Extracted data entries
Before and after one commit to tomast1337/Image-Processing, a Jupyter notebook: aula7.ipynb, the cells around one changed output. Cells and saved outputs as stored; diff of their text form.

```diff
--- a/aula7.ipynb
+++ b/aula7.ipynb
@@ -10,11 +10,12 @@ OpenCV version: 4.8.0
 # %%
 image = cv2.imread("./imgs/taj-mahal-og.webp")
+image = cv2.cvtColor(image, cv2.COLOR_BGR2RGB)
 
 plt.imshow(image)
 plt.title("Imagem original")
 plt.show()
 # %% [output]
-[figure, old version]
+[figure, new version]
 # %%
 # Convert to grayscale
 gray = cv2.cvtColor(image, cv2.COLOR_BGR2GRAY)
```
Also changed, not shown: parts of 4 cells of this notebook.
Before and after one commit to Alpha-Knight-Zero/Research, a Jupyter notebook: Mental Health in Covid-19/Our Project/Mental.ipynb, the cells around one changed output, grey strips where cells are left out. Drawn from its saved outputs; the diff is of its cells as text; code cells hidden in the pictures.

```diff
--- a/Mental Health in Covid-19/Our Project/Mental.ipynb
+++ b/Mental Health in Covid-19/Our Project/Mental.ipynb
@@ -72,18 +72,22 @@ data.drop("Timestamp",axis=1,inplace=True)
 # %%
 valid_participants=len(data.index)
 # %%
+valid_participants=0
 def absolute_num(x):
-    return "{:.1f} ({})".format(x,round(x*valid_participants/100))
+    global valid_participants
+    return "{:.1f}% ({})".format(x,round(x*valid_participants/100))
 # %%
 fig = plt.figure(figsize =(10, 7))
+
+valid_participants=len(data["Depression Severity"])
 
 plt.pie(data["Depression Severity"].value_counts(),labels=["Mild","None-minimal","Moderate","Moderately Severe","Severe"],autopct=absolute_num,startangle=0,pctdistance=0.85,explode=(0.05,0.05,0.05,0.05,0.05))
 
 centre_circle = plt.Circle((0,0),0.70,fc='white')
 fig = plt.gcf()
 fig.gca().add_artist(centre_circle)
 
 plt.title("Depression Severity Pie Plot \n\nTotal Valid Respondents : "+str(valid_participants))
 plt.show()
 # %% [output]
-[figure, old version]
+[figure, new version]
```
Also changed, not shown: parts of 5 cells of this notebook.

Exercise brief
All records above are to be returned exactly as given.

Result of this task
Before and after one commit to tomast1337/Image-Processing, a Jupyter notebook: aula7.ipynb, the cells around one changed output. Cells and saved outputs as stored; diff of their text form.

```diff
--- a/aula7.ipynb
+++ b/aula7.ipynb
@@ -10,11 +10,12 @@ OpenCV version: 4.8.0
 # %%
 image = cv2.imread("./imgs/taj-mahal-og.webp")
+image = cv2.cvtColor(image, cv2.COLOR_BGR2RGB)
 
 plt.imshow(image)
 plt.title("Imagem original")
 plt.show()
 # %% [output]
-[figure, old version]
+[figure, new version]
 # %%
 # Convert to grayscale
 gray = cv2.cvtColor(image, cv2.COLOR_BGR2GRAY)
```
Also changed, not shown: parts of 4 cells of this notebook.
Before and after one commit to Alpha-Knight-Zero/Research, a Jupyter notebook: Mental Health in Covid-19/Our Project/Mental.ipynb, the cells around one changed output, grey strips where cells are left out. Drawn from its saved outputs; the diff is of its cells as text; code cells hidden in the pictures.

```diff
--- a/Mental Health in Covid-19/Our Project/Mental.ipynb
+++ b/Mental Health in Covid-19/Our Project/Mental.ipynb
@@ -72,18 +72,22 @@ data.drop("Timestamp",axis=1,inplace=True)
 # %%
 valid_participants=len(data.index)
 # %%
+valid_participants=0
 def absolute_num(x):
-    return "{:.1f} ({})".format(x,round(x*valid_participants/100))
+    global valid_participants
+    return "{:.1f}% ({})".format(x,round(x*valid_participants/100))
 # %%
 fig = plt.figure(figsize =(10, 7))
+
+valid_participants=len(data["Depression Severity"])
 
 plt.pie(data["Depression Severity"].value_counts(),labels=["Mild","None-minimal","Moderate","Moderately Severe","Severe"],autopct=absolute_num,startangle=0,pctdistance=0.85,explode=(0.05,0.05,0.05,0.05,0.05))
 
 centre_circle = plt.Circle((0,0),0.70,fc='white')
 fig = plt.gcf()
 fig.gca().add_artist(centre_circle)
 
 plt.title("Depression Severity Pie Plot \n\nTotal Valid Respondents : "+str(valid_participants))
 plt.show()
 # %% [output]
-[figure, old version]
+[figure, new version]
```
Also changed, not shown: parts of 5 cells of this notebook.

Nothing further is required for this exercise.